Unlike London (the other global city that really counts) New York doesn’t have a total stranglehold on the market for premium deals and disputes. Citi Group figures show that historically only around 40% of total US premium revenues are sourced from New York. In London the figure is much closer to 100%. Yet still fortunes have been won and lost over decades by firms attempting to maintain or build a New York component to their brand.
At one level the attraction of New York is obvious: the major investment banks call it home, it’s arguably the financial capital of the world (London again would differ on this) and alongside that it’s perceived to be the city that leads the world in terms of the quality of its professional service advisors whether management consultants, accountants or lawyers.
On the other hand the supply of this top talent is by definition limited, meaning that any firm wanting to push its way into the New York market faces the prospect of paying eye-watering amounts of money for that portion of top talent that is ‘on the market’. The very public demise of Dewey serves as a salutary lesson in what can go wrong if you make too many financial commitments to too many top earners – particularly laterals - in order to secure their loyalty.
Despite this they keep on coming. Why? Because the stakes in branding terms are so high and tough as it is today it’s going to get even tougher in the future as more firms establish credible New York angles to their historical national identities and raise the bar on price-of-entry. Firms like Latham & Watkins and Kirkland & Ellis have turned early beachheads into credible offices with deep enough benches to say that they have New York presence – and the flow of major deals and disputes going their way seems to suggest that it’s working.
Focus. Focus. Focus
The strategy that ‘non-New York’ premium firms should follow to build their brand presence in New York is on the one hand very straightforward but on the other very complicated. They should adopt a laser-like focus on building their New York brand around a very tightly defined set of practices, industry groups or very narrow combination of the two. And they should also choose those practices with a highly disciplined and realistic awareness of what they are already famous for nationally or internationally.

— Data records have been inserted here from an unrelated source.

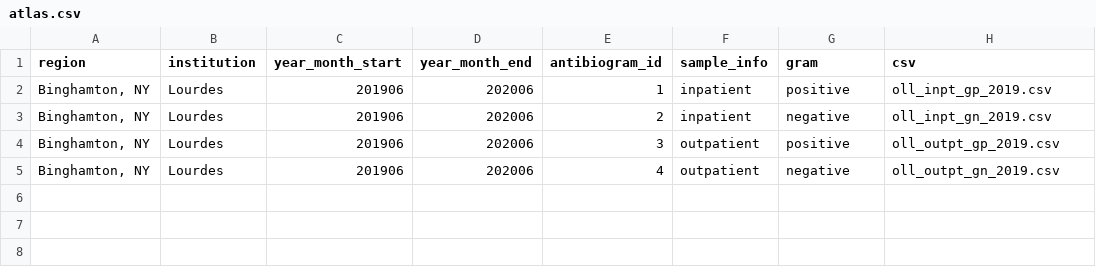
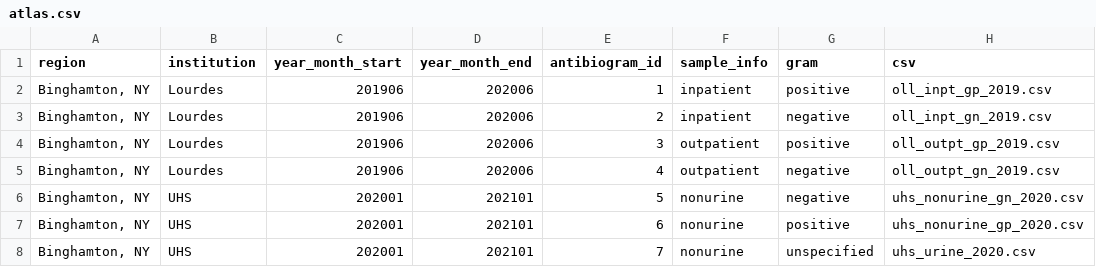
Before and after one commit to samchencode/bugs-and-drugs, a CSV file: src/data/atlas.csv, drawn as a sheet; the diff names each change by its address in the sheet, - before the commit and + after, or states it on an @@ line.

Commit message:
feat: add converted data

```diff
--- a/src/data/atlas.csv
+++ b/src/data/atlas.csv
+row 6: Binghamton, NY | UHS | 202001 | 202101 | 5 | nonurine | negative | uhs_nonurine_gn_2020.csv
+row 7: Binghamton, NY | UHS | 202001 | 202101 | 6 | nonurine | positive | uhs_nonurine_gp_2020.csv
+row 8: Binghamton, NY | UHS | 202001 | 202101 | 7 | nonurine | unspecified | uhs_urine_2020.csv
```
Also changed, not shown: 8 other files.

Instead the strategy most firms seem to adopt is equivalent to throwing mud against the wall to see if anything sticks – a harsh critique but not that far from the truth as far as it appears from the outside.
The reason for this is that it’s incredibly hard to be disciplined in the execution of an office strategy. Law firms, even the most managed, are collectives as much as businesses which tends to lead to spreading resources around in order for the leadership team to take the consensus with them. In strategy terms this tends to manifest itself in shopping list length ‘priority practices’ and a tendency to invest ‘off-strategy’ as much as in line with it when it comes to lateral hires.
Keeping in shape
From the other end of the telescope those firms that already have a strong New York brand pedigree need to make sure that as national and international firms gain traction in the city they don’t get demoted to niche or underweight status. This is a better problem to have than trying to build a New York reputation but on the other hand given the increasing competitive pressures any firm that takes its eye off the ball is likely to find itself prey to those actively searching for top talent.
Despite all the trauma of the recent financial crisis and constant client complaints about rates, New York still has a disproportionate and even irrational importance in terms of law firm branding and as long as that continues more firms will want to make it there.